Draft of rail-crossing study released

Sep. 27, 2013 @ 06:41 PM

A state-funded study suggests that officials should consider eventually closing four little-traveled railroad crossings in Durham to improve safety and facilitate greater use of the N.C. Railroad corridor.

The draft study also recommended long-term efforts to “grade-separate” several major crossings, among them the crossings that take the railroad over Blackwell and Mangum streets in downtown near the Durham Performing Arts Center and Durham Bulls Athletic Park.

Officials released the draft this week and are planning a City Council public hearing on it for Oct. 21. They’ll gather comment and send it on to consultants and the state in preparation for work on the final version of the study.

The N.C. Department of Transportation, the city and other players commissioned the analysis to set the stage for future funding applications, said Wesley Parham, assistant transportation director for the city.

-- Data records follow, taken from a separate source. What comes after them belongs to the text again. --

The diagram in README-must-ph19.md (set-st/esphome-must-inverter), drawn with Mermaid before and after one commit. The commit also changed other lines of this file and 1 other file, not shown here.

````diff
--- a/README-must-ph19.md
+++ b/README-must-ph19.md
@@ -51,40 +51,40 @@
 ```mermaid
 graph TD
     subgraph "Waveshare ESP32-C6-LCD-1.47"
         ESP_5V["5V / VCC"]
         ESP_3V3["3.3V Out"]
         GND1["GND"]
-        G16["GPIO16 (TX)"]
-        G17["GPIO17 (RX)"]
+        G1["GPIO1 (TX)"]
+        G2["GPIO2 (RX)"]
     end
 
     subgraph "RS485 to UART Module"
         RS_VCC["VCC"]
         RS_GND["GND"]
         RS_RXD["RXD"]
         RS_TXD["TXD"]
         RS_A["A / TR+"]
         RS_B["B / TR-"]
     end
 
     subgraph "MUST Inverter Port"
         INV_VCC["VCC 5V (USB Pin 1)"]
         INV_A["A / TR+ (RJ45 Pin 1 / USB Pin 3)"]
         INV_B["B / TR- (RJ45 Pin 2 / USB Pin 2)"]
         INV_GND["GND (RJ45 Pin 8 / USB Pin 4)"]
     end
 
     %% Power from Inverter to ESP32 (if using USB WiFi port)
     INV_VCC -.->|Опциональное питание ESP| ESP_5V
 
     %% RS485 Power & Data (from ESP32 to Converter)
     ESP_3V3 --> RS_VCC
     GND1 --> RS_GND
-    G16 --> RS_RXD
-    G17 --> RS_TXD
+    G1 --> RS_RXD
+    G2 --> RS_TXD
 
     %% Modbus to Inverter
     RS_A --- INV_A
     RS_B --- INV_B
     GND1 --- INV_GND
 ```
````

“To get your toe in the door for some [funding] sources, you have to show you’ve at least done some master planning to show what your priorities are and what the improvements may be,” said Parham, who cautioned that both the design suggestions and cost estimates in the document are conceptual and subject to years of further refinement.

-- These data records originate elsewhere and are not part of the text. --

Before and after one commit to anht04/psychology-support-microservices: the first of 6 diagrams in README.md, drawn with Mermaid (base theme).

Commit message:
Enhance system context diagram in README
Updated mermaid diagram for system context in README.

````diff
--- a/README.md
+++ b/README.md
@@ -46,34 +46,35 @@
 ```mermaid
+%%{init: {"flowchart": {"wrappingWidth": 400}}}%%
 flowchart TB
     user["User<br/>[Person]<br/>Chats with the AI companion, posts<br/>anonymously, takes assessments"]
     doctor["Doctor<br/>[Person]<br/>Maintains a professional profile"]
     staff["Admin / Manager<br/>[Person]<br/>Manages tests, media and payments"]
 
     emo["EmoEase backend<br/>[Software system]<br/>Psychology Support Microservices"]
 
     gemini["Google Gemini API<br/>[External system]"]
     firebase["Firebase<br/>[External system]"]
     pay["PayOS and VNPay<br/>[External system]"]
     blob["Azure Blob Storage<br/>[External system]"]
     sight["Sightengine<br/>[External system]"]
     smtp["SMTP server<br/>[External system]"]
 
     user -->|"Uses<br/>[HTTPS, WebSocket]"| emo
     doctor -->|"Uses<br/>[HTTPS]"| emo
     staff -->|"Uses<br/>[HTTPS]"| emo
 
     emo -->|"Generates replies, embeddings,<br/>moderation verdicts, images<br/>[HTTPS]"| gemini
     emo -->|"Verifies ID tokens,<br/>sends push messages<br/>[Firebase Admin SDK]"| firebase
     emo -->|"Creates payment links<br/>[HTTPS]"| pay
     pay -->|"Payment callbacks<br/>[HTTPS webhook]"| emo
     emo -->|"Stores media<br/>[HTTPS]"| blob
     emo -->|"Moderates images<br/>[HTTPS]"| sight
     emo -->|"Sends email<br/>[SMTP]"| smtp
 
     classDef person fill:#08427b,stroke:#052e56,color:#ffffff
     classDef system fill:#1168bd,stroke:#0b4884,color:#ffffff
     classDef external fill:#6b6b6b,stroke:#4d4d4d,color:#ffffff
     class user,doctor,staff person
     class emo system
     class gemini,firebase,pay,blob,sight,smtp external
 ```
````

Engineers hired to work on the study examined 18 at-grade rail crossings in Durham, from Neal Road on the western edge of town to Cornwallis Road on the eastern edge of RTP.

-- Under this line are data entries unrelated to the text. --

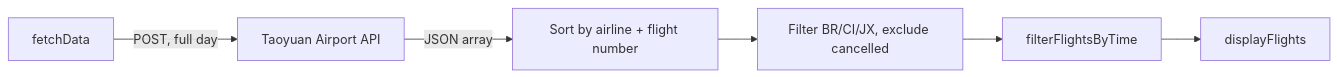
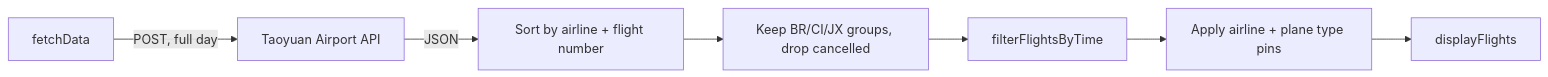
Before and after one commit to TPE-eagle/tpe-sushi-go-round: the first of 3 diagrams in README.md, drawn with Mermaid. The commit also changed other lines of this file and 6 other files, not shown here.

````diff
--- a/README.md
+++ b/README.md
@@ -56,8 +46,9 @@
 ```mermaid
 flowchart LR
     A[fetchData] -->|POST, full day| B[Taoyuan Airport API]
-    B -->|JSON array| C[Sort by airline + flight number]
-    C --> D[Filter BR/CI/JX, exclude cancelled]
+    B -->|JSON| C[Sort by airline + flight number]
+    C --> D[Keep BR/CI/JX groups, drop cancelled]
     D --> E[filterFlightsByTime]
-    E --> F[displayFlights]
+    E --> F[Apply airline + plane type pins]
+    F --> G[displayFlights]
 ```
````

Rules of thumb used in the trade would suggest all but three as candidates for grade separation – bridging roads over tracks or tracks over roads – given current volumes of rail traffic, the study says.

But practicalities led engineers to discard the idea of completely rebuilding some of the crossings, most notably two near Duke University, at Swift Avenue and on Anderson Street.

There, all-new crossings likely would cause massive disruptions to traffic patterns or displace too much existing development to be economic, Parham said.

There was also substantial neighborhood opposition.

The four crossings engineers think can be someday be closed are downtown or in east Durham. West to east, they’re at Dillard Street, Ramseur Street, Plum Street and Wrenn Road.

All serve modest amounts of traffic and are in places where it can be diverted to other roads. The most active, at Plum Street, serves about 2,300 vehicles a day.

But in comment-gathering forums, residents and business owners already have signaled that they’d like to keep the crossings open, to retain access to nearby businesses or so they can continue as alternatives to using busier crossings nearby.

Each of the closings would involve more than just removing pavement. The study suggests installing new pedestrian crossings at some, and building new routes for traffic at others.

The grade-separating bridging projects that engineers endorsed are all long-term endeavors, likely taking years or decades to finance, design and build should they ever receive administrative and political support.

Engineers listed each as likely to take longer than seven years – a timeline that alludes to the period North Carolina’s statewide transportation improvement program covers and that therefore implies little chance of adding them to a construction schedule any time soon.

The largest and most costly by far would address the Blackwell and Mangum crossings.

Study authors suggest replacing the existing crossings by raising the railroad a couple of feet and lowering the beds of the two streets so they can pass under the tracks, Parham said.

As part of such a project, engineers also suggest replacing the existing railroad bridge over Roxboro Street, which has clearance problems.

The study pegs the potential cost of all that work at $43 million, but that likely understates matters considerably because it only covers construction. Design costs, right-of-way acquisition and potential utility relocation bills aren’t included in the estimate.

Parham said the estimate is useful mainly as a tool for comparing the project to others the study suggests. All told, engineers saw at least about $163 million worth of work involved in replacing crossings or upgrading existing ones along the railroad in Durham.

The study and a number of supporting documents are available on the city’s Web site at